Thursday 23 February 2017 12:53pm
Physiology’s “Sheard Lab” plays its part for the cause (from left) Ash Gillon, Associate Professor Phil Sheard, Navneet Lal and Kathrine Nielsen.
The Department of Physiology has once again raised significant funds for a charity close to its heart.
Last week the Department held its second annual South Island Cycle Challenge at the Wall Street Mall to raise funds for the Heart Foundation – New Zealand’s leading independent funder of heart research.
It saw about 40 teams from Otago departments and Dunedin businesses pedalling to clock up as many kilometres as possible in 10 minutes on an exercise bike. Those kilometres were then added to a map of New Zealand to try and “cycle” from Dunedin to Haast.
"It was also a great way to raise awareness of heart disease - having people doing exercise over the three hour period!"
One of the organisers, Physiology Departmental Administrator and PA to the Head of Department, Tracey Fleet says this year’s event was held to coincide with the Heart Foundation’s Annual Appeal day and was once again very popular.
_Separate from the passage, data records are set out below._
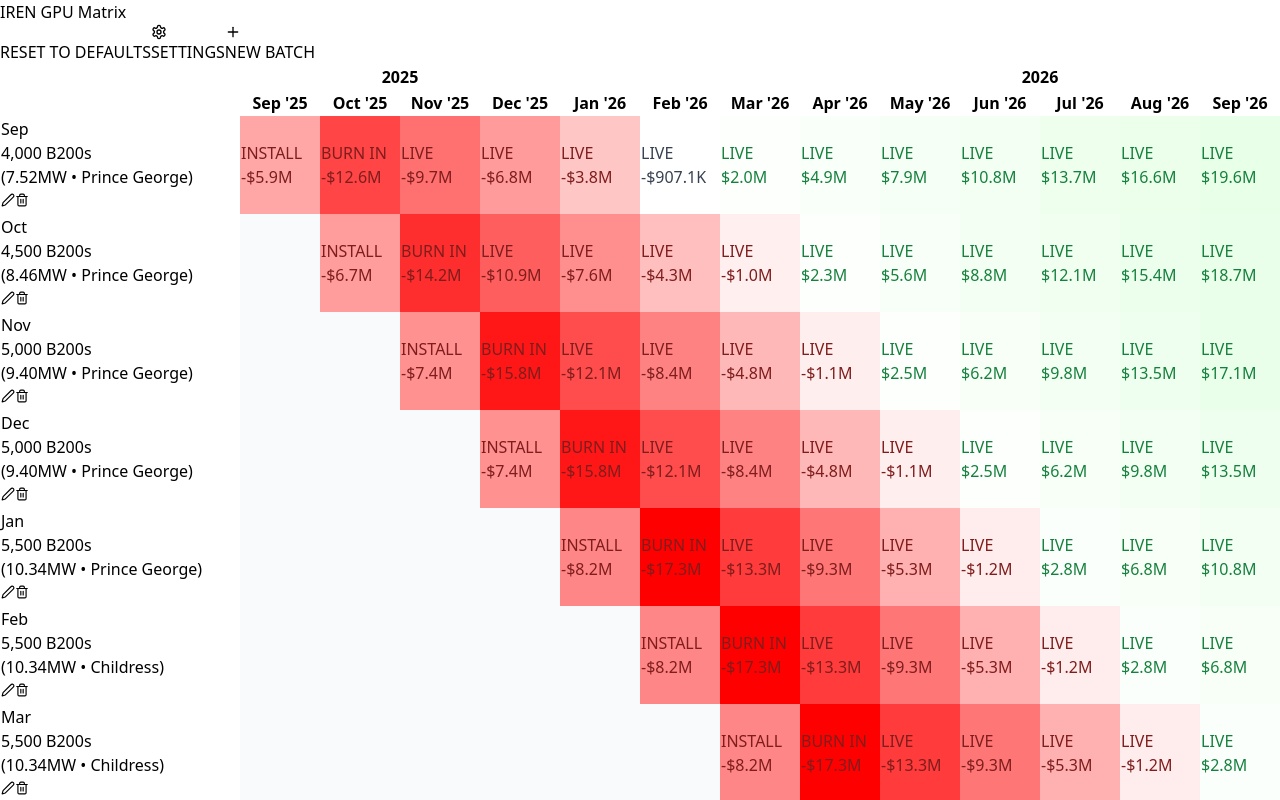
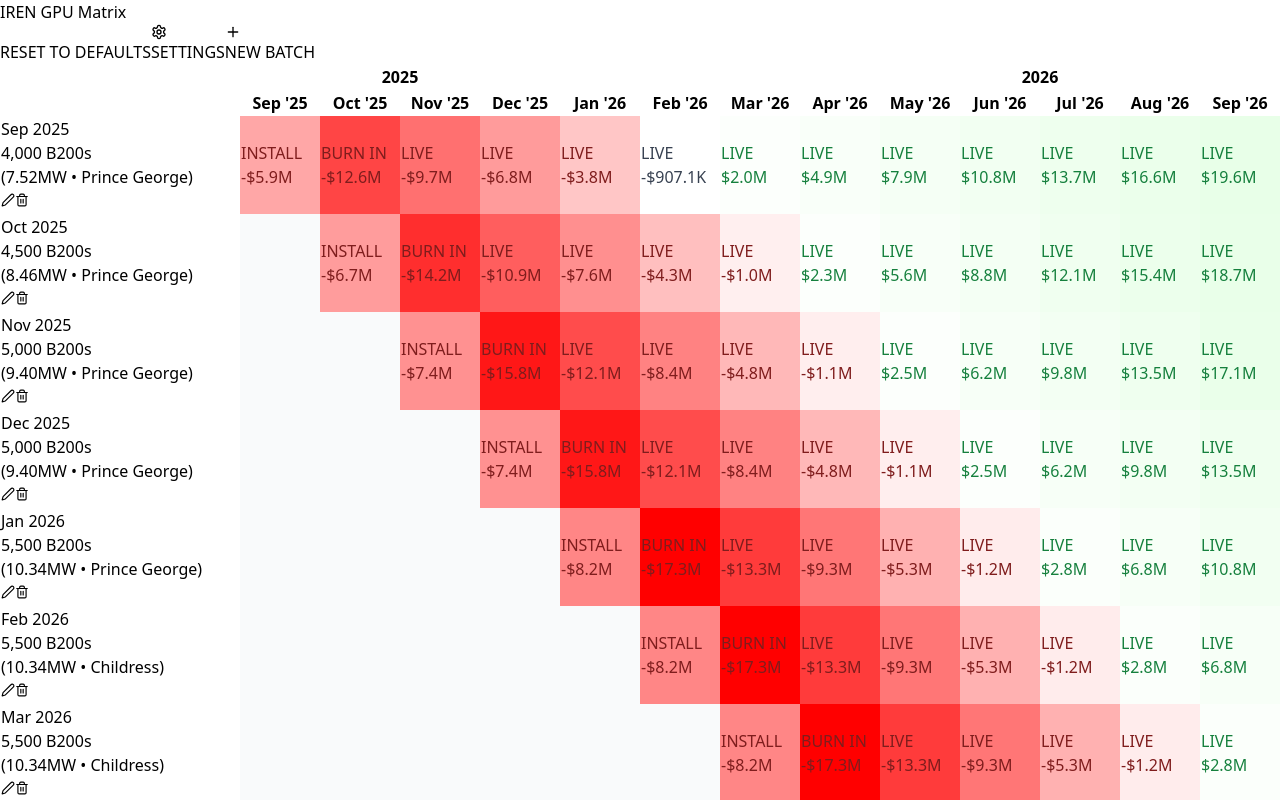
Before and after one commit to dwurtz/iren-gpu-tracker, a React (Vite) app: page / in a window 1280 px wide. Shown: the top 800 px of the page. Built offline with nearby package versions, Linux system fonts and the light colour scheme.

Commit message:
Add year to batch row labels in first column

```diff
--- a/src/components/BatchRow.tsx
+++ b/src/components/BatchRow.tsx
@@ -151,7 +151,7 @@ export const BatchRow: React.FC<BatchRowProps> = ({ batch, monthlyData, onEdit,
         <div className="flex items-center justify-between">
           <div className="flex-1">
             <div className="text-xs text-gray-500 mb-1">
-              {['Jan', 'Feb', 'Mar', 'Apr', 'May', 'Jun', 'Jul', 'Aug', 'Sep', 'Oct', 'Nov', 'Dec'][batch.installationMonth]}
+              {['Jan', 'Feb', 'Mar', 'Apr', 'May', 'Jun', 'Jul', 'Aug', 'Sep', 'Oct', 'Nov', 'Dec'][batch.installationMonth]} {batch.installationYear}
             </div>
             <div className="font-medium text-sm">
               {batch.name.split('\n').map((line, index) => (
```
“We have a good relationship with the Heart Foundation and our Department has been fortunate to gain a lot of funding from them over the years, so we were happy to help,” Mrs Fleet says. “It was also a great way to raise awareness of heart disease - having people doing exercise over the three hour period!”
In addition, Physiology PhD student Lorna Daniels attempted her own challenge – to do 1,000 burpees over the course of the event.
“It added a real buzz to the event, and she did it in just under three hours - an incredible achievement.”
Currently the event has raised around $2,500, with a final tally to be calculated in several weeks once all of the donations are in. If you would like to donate go to: https://give.everydayhero.com/nz/south-island-cycle-challenge-2017
About the Heart Foundation:
The Heart Foundation has invested more than $55 million into research and cardiology training since 1970, with the Department of Physiology having many researchers who have been recipients of this funding.
Heart Disease is New Zealand’s biggest killer, responsible for the deaths of more than 6000 Kiwis every year. New Zealand women are 4.6 times more likely to die from heart disease than breast cancer.